The Lions are licking any number of wounds after narrowly failing to win a first Test series in the southern hemisphere since 1997, but one wound in particular will be tormenting them ahead of next weekend's third and final meeting with the Wallabies in Sydney. Sam Warburton, their captain, is a significant doubt for the biggest game of the rugby year after suffering a hamstring injury 14 minutes from the end of yesterday's 16-15 defeat.
While the Welsh flanker, the Lions' best player in a contest that generated infinitely more tension than exhilarating rugby, will not know until tomorrow how his prospects are shaping up, there was immediate concern amongst the Lions hierarchy. They can ill afford to forfeit their leader, so soon after losing a former Lions skipper in Paul O'Connell to a broken arm.

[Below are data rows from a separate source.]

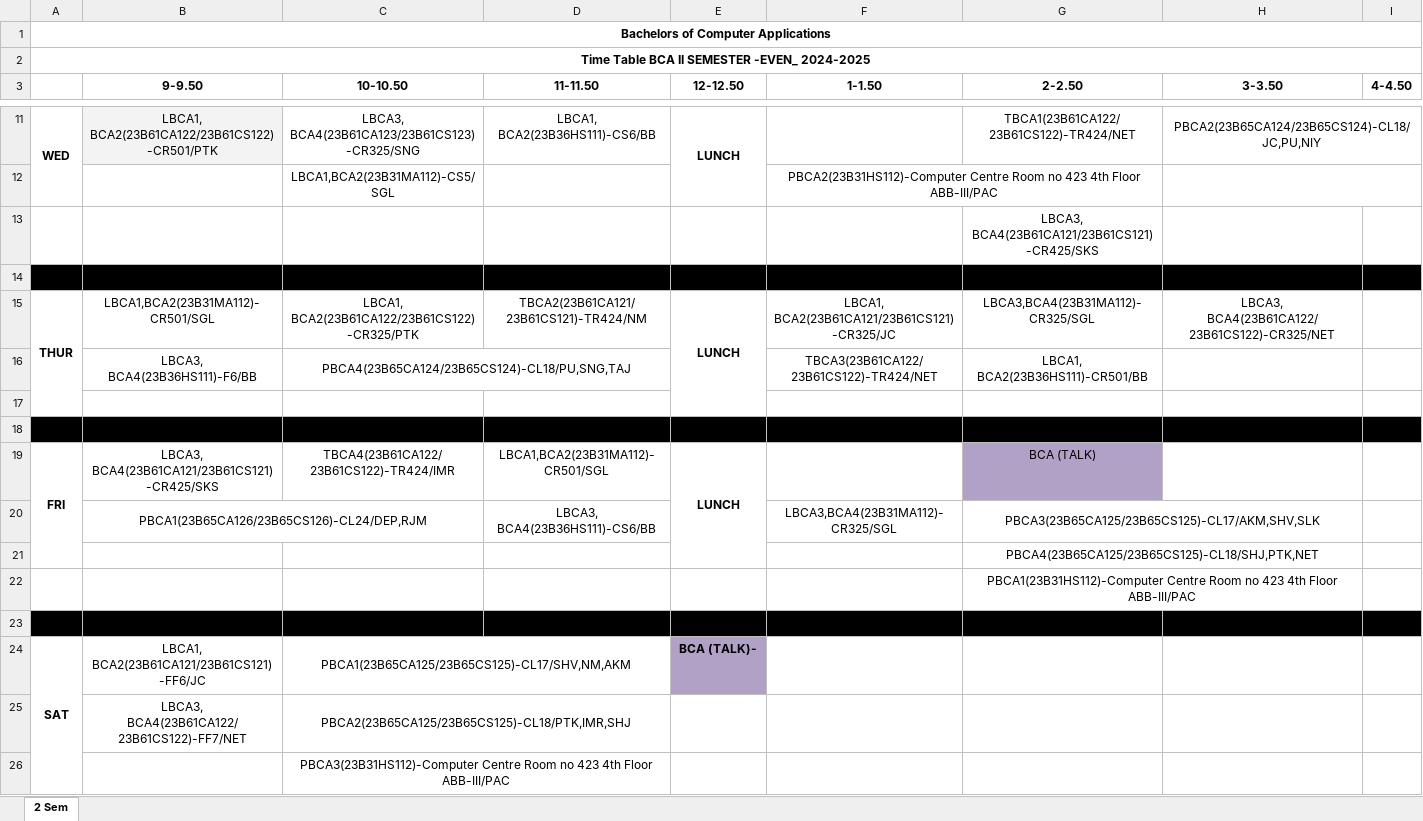
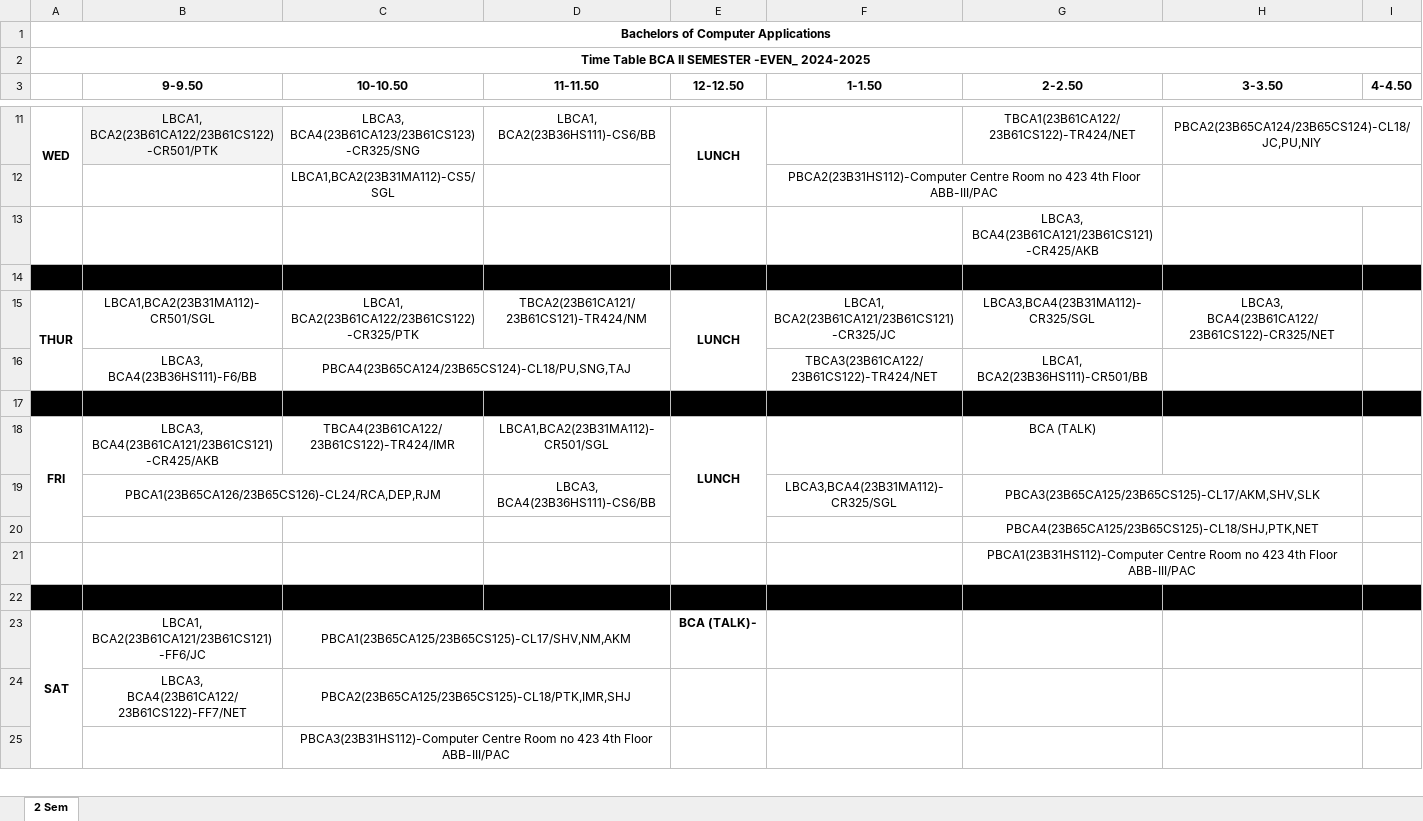
Before and after one commit to codelif/jiit-planner-cdn, an Excel workbook: raw/time_tables/BCA (bca)/2/1.xlsx, sheet 2 Sem, drawn as a sheet; only a part is shown, gaps mark what is left out; values as stored, in another font and other column widths than the file's, no borders; removed rows and columns are numbered as before the commit, all else as after; the diff covers the shown part only; the diff names each change by its address in the sheet, - before the commit and + after, or states it on an @@ line.

```diff
--- a/raw/time_tables/BCA (bca)/2/1.xlsx (sheet 2 Sem)
+++ b/raw/time_tables/BCA (bca)/2/1.xlsx (sheet 2 Sem)
-G13 (2-2.50): LBCA3, BCA4(23B61CA121/23B61CS121)-CR425/SKS
+G13 (2-2.50): LBCA3, BCA4(23B61CA121/23B61CS121)-CR425/AKB
-A15:A17 merged
+A15:A16 merged
-E15:E17 merged
+E15:E16 merged
-A17:I17 fill: none
+A17:I17 fill: #000000
-row 18: (empty)
-B18 (9-9.50): LBCA3, BCA4(23B61CA121/23B61CS121)-CR425/SKS
+B18 (9-9.50): LBCA3, BCA4(23B61CA121/23B61CS121)-CR425/AKB
-G18 fill: #B2A1C7
+G18 fill: none
-B19 (9-9.50): PBCA1(23B65CA126/23B65CS126)-CL24/DEP,RJM
+B19 (9-9.50): PBCA1(23B65CA126/23B65CS126)-CL24/RCA,DEP,RJM
-E23 fill: #B2A1C7
+E23 fill: none
```
Also changed, not shown: 5 edited cells and cell formats elsewhere in this sheet, raw/time_tables/B.Tech (btech)/2/1.xlsx, 2 other files.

"I've never had a hamstring injury before," said Warburton, who had to be helped off the field by two members of the Lions' medical staff. "If it was another problem with my knee, I'd understand more about it. This is new to me and I don't think the medics will make any firm diagnosis for at least 24 hours, maybe 48 hours. I'm desperate to play in Sydney. We'll just have to see how it goes."
If Warburton is ruled out of the decider, another Welsh breakaway specialist, Justin Tipuric, will be the hot favourite to win a first Lions Test cap in the back row. As for the captaincy, there will be only one candidate: the great Irish centre Brian O'Driscoll, now on his fourth and final tour and the emotional centrepiece of this squad.
Meanwhile, the citing commissioner, Glenn Newman of New Zealand, was said to be looking into a small number of incidents that may or may not result in disciplinary action. The most obvious one concerned the Lions prop Mako Vunipola, who made contact with Adam Ashley-Cooper – scorer of the game's only try – as the Wallaby centre chased a first-half restart. Ashley-Cooper was left on the ground, with the Australians claiming he had been illegally charged.
Warren Gatland, the Lions' head coach, did his best to put on a brave face and showered sympathy on the full-back Leigh Halfpenny, who missed a long and wickedly difficult penalty with the last kick of the game – a kick that would have rendered the Sydney Test irrelevant.
"I've seen Leigh kick them from there before," Gatland said, "but he just didn't strike that one well enough. He understood the significance of the shot, he had a chance to be a hero in that moment and he's disappointed he missed, but I don't think I'll have to do anything to pick him up. He's such a professional and he's still kicking incredibly well.
"He failed with two long kicks out there, the first of which hit the crossbar, and that's the difference at this level. But actually, I think losing Sam was the blow that really hurt us. His injury forced us to reshuffle things in a way we hadn't planned."